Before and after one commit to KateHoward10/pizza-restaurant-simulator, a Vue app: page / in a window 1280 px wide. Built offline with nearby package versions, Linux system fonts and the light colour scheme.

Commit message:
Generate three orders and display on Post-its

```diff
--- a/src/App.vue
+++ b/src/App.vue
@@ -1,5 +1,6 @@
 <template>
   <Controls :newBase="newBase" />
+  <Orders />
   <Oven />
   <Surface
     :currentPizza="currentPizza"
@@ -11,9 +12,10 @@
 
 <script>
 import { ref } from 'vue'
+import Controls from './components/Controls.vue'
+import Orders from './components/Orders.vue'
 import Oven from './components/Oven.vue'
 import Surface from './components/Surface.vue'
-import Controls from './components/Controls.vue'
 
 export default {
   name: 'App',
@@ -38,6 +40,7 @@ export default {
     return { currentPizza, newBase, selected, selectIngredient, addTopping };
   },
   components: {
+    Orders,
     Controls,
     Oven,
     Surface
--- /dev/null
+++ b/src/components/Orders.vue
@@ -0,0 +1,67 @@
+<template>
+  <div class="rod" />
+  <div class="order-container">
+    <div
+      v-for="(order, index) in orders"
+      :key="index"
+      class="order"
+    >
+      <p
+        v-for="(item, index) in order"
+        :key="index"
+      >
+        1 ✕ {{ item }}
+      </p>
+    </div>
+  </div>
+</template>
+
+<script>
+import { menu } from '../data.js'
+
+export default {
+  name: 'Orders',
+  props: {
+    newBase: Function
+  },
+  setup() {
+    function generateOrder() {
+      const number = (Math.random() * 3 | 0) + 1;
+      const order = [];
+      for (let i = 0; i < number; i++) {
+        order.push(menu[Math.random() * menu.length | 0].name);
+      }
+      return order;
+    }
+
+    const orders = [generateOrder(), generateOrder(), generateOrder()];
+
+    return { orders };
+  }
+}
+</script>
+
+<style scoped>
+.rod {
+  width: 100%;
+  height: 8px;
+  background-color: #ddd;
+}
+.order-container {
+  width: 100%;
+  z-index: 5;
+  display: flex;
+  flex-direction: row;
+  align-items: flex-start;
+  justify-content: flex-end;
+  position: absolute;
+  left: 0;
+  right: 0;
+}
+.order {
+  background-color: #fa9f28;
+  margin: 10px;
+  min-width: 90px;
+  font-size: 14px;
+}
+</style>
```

----

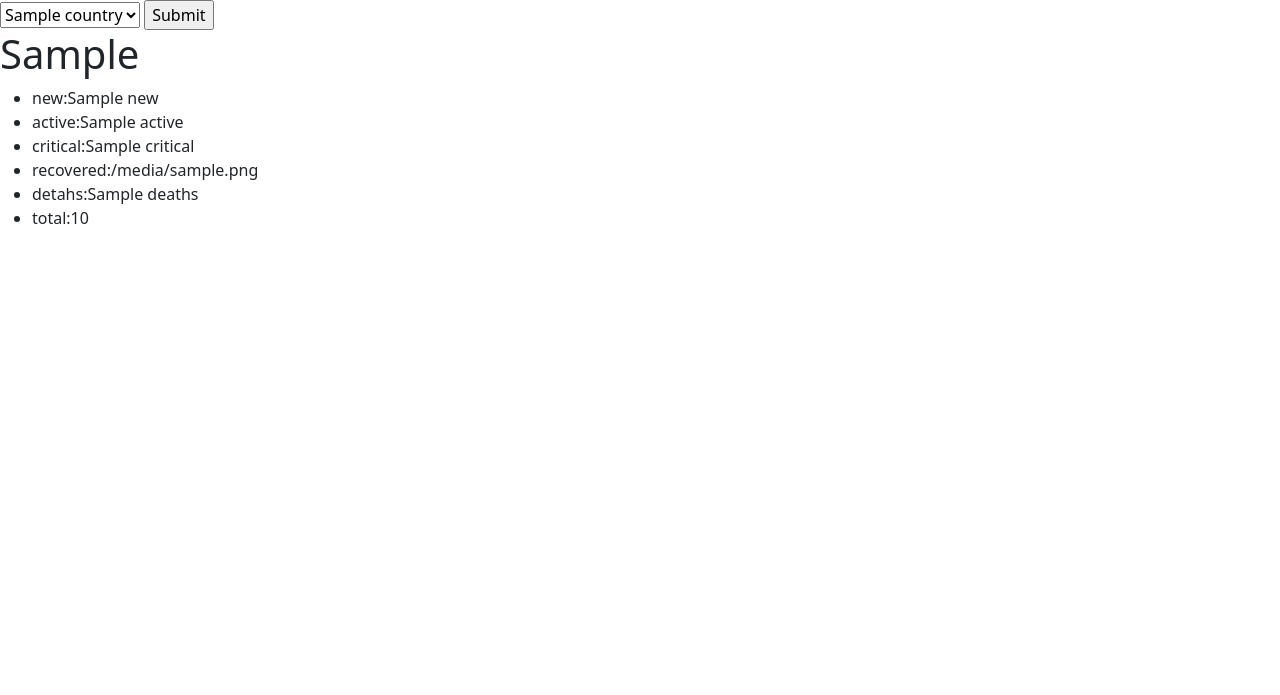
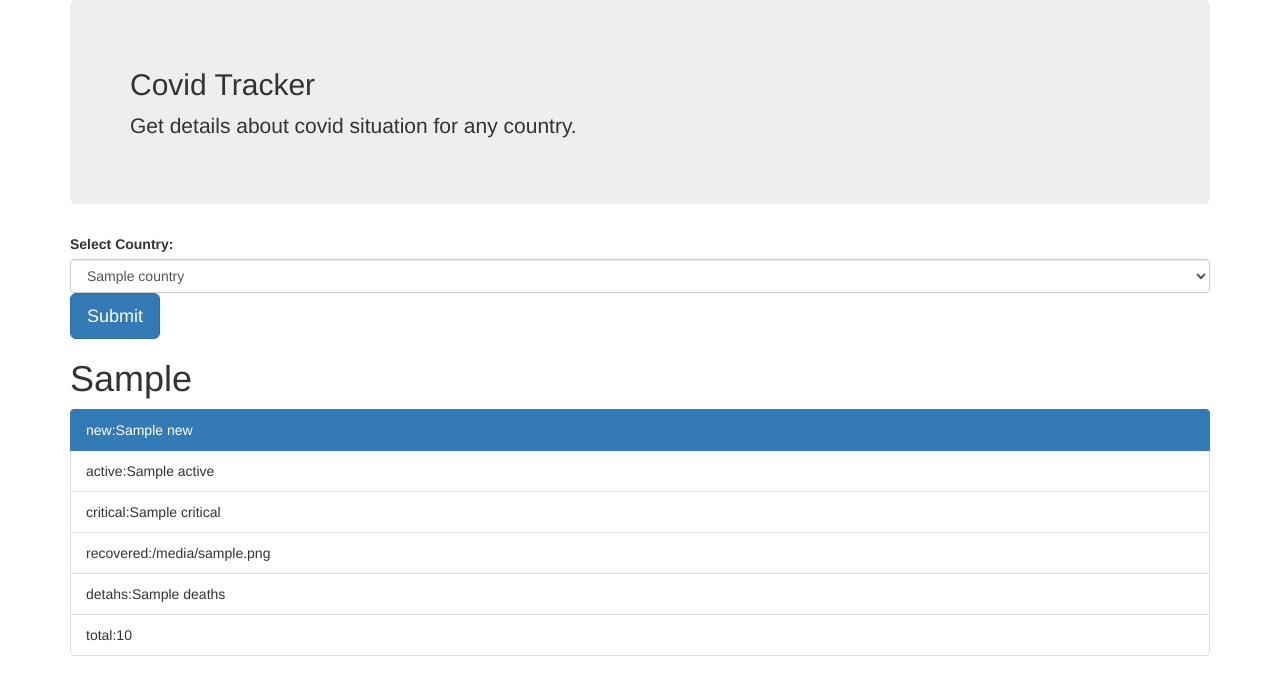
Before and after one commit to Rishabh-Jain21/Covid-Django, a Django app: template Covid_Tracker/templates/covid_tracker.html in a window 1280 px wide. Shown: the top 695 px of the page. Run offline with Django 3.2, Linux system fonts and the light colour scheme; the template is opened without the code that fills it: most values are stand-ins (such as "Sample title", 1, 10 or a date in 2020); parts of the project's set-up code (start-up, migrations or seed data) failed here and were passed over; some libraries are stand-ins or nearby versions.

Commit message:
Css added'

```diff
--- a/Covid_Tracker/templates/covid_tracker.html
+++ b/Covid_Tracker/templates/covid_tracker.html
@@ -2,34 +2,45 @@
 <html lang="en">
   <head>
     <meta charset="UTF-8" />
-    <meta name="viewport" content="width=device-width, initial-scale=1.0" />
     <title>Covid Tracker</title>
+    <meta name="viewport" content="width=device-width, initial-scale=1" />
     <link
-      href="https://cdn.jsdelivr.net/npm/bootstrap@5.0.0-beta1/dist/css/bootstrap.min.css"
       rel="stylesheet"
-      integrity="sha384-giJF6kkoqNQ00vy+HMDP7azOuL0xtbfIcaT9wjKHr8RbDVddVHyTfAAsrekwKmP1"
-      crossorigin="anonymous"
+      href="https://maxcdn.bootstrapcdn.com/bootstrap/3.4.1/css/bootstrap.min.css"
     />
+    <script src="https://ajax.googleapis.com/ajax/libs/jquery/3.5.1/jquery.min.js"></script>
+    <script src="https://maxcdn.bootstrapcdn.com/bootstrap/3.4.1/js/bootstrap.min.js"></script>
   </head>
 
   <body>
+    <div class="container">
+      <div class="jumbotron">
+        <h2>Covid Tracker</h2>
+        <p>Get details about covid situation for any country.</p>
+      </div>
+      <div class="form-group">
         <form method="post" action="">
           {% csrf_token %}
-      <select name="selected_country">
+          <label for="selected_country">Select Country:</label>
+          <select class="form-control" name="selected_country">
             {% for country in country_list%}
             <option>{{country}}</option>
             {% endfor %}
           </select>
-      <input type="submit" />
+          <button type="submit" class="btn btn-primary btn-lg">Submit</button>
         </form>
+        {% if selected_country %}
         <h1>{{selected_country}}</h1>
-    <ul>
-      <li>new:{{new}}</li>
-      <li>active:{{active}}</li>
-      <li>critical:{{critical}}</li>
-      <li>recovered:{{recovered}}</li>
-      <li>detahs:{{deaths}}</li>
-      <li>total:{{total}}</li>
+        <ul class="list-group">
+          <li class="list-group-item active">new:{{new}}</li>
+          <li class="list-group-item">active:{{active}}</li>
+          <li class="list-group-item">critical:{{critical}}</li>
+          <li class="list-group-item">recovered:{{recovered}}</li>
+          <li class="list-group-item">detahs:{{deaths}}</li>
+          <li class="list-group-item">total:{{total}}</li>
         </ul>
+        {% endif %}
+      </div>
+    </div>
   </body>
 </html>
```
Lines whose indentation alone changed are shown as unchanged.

----

* [Assignment]: Please go through the listing and return each line that has "Oven" in it.

* [Answer to the exercise]:
   <Oven />
 import Oven from './components/Oven.vue'
     Oven,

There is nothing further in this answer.